_Task requirements_
No pictures should be carried over. Output all other parts of the entries verbatim.

Data for this exercise Start Marker

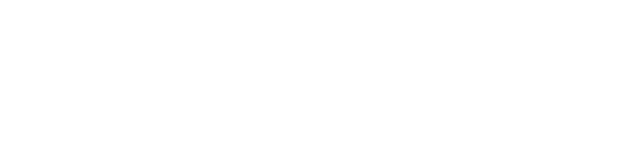
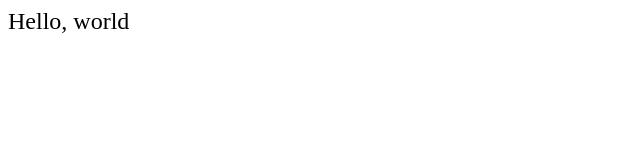
Before and after one commit to Ipowerplay/27-february-2018--bmcc, a plain HTML site: page index.html in a window 1280 px wide. Shown: the whole page, without its empty margins (0-640 px from the left). Drawn offline with Linux system fonts and the light colour scheme.

Commit message:
Add basic CSS file

```diff
--- /dev/null
+++ b/css/style.css
@@ -0,0 +1,4 @@
+p {
+   font-size: 1.5rem;
+   margin: auto;
+}
--- a/index.html
+++ b/index.html
@@ -4,9 +4,10 @@
    <meta charset="UTF-8">
    <meta name="viewport" content="width=device-width, initial-scale=1.0">
    <meta http-equiv="X-UA-Compatible" content="ie=edge">
+   <link href="css/style.css" rel="stylesheet">
    <title>Document</title>
 </head>
 <body>
-
+   <p>Hello, world</p>
 </body>
 </html>
```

Data for this exercise End Marker

_Answer to the problem_
Before and after one commit to Ipowerplay/27-february-2018--bmcc, a plain HTML site: page index.html in a window 1280 px wide. Shown: the whole page, without its empty margins (0-640 px from the left). Drawn offline with Linux system fonts and the light colour scheme.

Commit message:
Add basic CSS file

```diff
--- /dev/null
+++ b/css/style.css
@@ -0,0 +1,4 @@
+p {
+   font-size: 1.5rem;
+   margin: auto;
+}
--- a/index.html
+++ b/index.html
@@ -4,9 +4,10 @@
    <meta charset="UTF-8">
    <meta name="viewport" content="width=device-width, initial-scale=1.0">
    <meta http-equiv="X-UA-Compatible" content="ie=edge">
+   <link href="css/style.css" rel="stylesheet">
    <title>Document</title>
 </head>
 <body>
-
+   <p>Hello, world</p>
 </body>
 </html>
```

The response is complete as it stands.